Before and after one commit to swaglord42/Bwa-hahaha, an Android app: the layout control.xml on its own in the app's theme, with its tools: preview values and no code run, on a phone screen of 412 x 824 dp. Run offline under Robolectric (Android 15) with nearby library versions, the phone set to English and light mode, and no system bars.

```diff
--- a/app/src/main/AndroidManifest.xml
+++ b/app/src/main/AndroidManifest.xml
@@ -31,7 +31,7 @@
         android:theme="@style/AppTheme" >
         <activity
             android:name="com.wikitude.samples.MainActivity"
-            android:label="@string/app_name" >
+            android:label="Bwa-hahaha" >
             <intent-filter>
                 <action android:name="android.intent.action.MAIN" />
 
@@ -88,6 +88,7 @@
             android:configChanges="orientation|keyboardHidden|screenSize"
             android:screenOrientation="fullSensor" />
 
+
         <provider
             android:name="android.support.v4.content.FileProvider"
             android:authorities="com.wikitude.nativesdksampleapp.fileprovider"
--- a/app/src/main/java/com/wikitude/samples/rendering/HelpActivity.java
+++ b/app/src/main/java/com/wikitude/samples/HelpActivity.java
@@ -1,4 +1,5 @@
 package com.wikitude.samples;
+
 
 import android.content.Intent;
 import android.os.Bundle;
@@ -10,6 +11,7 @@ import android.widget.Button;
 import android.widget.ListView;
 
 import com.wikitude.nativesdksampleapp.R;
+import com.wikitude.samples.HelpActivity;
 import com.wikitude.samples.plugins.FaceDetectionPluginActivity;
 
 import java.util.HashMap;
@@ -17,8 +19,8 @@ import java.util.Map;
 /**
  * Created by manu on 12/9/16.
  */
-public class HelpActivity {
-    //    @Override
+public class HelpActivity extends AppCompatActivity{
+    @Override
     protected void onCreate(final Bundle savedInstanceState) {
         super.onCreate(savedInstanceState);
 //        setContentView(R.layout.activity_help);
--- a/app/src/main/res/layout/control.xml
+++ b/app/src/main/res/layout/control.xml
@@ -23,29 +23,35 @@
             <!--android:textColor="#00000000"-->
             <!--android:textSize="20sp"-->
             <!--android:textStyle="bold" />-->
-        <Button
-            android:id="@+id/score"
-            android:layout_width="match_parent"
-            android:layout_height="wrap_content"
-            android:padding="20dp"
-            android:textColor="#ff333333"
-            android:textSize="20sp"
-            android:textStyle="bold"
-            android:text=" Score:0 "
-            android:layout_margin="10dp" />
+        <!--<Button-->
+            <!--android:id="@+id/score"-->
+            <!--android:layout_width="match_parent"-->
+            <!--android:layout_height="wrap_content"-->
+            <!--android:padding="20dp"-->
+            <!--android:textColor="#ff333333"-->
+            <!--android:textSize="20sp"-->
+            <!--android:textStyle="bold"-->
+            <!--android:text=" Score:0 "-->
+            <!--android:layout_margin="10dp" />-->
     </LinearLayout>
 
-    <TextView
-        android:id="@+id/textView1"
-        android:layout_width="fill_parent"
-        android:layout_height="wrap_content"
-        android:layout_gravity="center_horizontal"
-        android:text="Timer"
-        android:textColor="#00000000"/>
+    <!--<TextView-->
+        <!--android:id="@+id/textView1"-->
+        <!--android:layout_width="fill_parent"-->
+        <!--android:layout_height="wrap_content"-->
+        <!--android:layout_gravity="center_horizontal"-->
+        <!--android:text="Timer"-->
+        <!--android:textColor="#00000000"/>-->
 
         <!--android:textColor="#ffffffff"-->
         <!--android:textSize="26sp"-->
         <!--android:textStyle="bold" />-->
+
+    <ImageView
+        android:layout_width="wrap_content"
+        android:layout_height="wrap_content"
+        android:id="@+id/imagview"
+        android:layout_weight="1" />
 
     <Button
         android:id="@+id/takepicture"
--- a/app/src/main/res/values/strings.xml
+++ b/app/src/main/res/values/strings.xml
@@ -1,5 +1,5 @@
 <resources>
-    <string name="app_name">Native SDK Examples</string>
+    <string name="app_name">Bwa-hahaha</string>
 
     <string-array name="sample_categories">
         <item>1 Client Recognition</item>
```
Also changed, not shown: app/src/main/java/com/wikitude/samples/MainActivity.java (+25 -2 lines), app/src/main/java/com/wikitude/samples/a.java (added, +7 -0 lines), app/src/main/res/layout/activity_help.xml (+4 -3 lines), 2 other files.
—————
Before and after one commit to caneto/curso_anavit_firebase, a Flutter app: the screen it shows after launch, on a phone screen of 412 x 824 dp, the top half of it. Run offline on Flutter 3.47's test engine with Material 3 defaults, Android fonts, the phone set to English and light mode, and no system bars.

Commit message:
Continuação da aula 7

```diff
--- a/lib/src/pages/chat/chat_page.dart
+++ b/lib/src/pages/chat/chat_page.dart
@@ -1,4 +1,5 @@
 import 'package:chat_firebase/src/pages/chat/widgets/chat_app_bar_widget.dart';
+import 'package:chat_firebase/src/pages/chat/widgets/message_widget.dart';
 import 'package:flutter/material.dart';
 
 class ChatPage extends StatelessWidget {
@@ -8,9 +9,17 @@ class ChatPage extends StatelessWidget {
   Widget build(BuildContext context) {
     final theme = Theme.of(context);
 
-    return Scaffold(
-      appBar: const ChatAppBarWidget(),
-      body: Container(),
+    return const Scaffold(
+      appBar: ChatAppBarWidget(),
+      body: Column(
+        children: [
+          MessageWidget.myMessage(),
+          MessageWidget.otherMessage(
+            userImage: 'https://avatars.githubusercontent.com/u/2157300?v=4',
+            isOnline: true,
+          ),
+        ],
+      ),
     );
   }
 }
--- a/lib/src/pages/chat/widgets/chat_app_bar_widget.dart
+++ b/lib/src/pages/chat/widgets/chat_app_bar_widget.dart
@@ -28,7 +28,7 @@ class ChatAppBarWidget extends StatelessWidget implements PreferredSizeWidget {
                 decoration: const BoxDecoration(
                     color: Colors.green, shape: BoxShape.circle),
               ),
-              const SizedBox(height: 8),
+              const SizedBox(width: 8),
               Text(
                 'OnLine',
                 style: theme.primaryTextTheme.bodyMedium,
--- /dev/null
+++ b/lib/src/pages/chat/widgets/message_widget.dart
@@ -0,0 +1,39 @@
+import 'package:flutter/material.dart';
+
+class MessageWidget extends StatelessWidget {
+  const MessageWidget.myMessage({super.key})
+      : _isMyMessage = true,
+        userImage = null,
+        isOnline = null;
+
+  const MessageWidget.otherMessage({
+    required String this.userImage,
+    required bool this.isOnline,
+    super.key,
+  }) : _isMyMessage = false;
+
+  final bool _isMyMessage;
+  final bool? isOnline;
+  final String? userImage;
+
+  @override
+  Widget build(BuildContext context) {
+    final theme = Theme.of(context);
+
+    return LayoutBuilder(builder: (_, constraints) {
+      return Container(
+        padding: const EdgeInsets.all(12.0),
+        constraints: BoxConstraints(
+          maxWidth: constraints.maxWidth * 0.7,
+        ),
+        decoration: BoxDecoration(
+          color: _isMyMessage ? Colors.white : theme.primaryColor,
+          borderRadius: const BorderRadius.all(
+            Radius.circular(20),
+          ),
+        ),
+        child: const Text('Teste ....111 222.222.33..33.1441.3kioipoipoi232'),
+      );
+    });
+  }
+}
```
—————
* **Problem requirements**: Would you please copy every line from the listing above that contains the word "widgets"?

* **Final answer**:
 import 'package:chat_firebase/src/pages/chat/widgets/chat_app_bar_widget.dart';
+import 'package:chat_firebase/src/pages/chat/widgets/message_widget.dart';
--- a/lib/src/pages/chat/widgets/chat_app_bar_widget.dart
+++ b/lib/src/pages/chat/widgets/chat_app_bar_widget.dart
+++ b/lib/src/pages/chat/widgets/message_widget.dart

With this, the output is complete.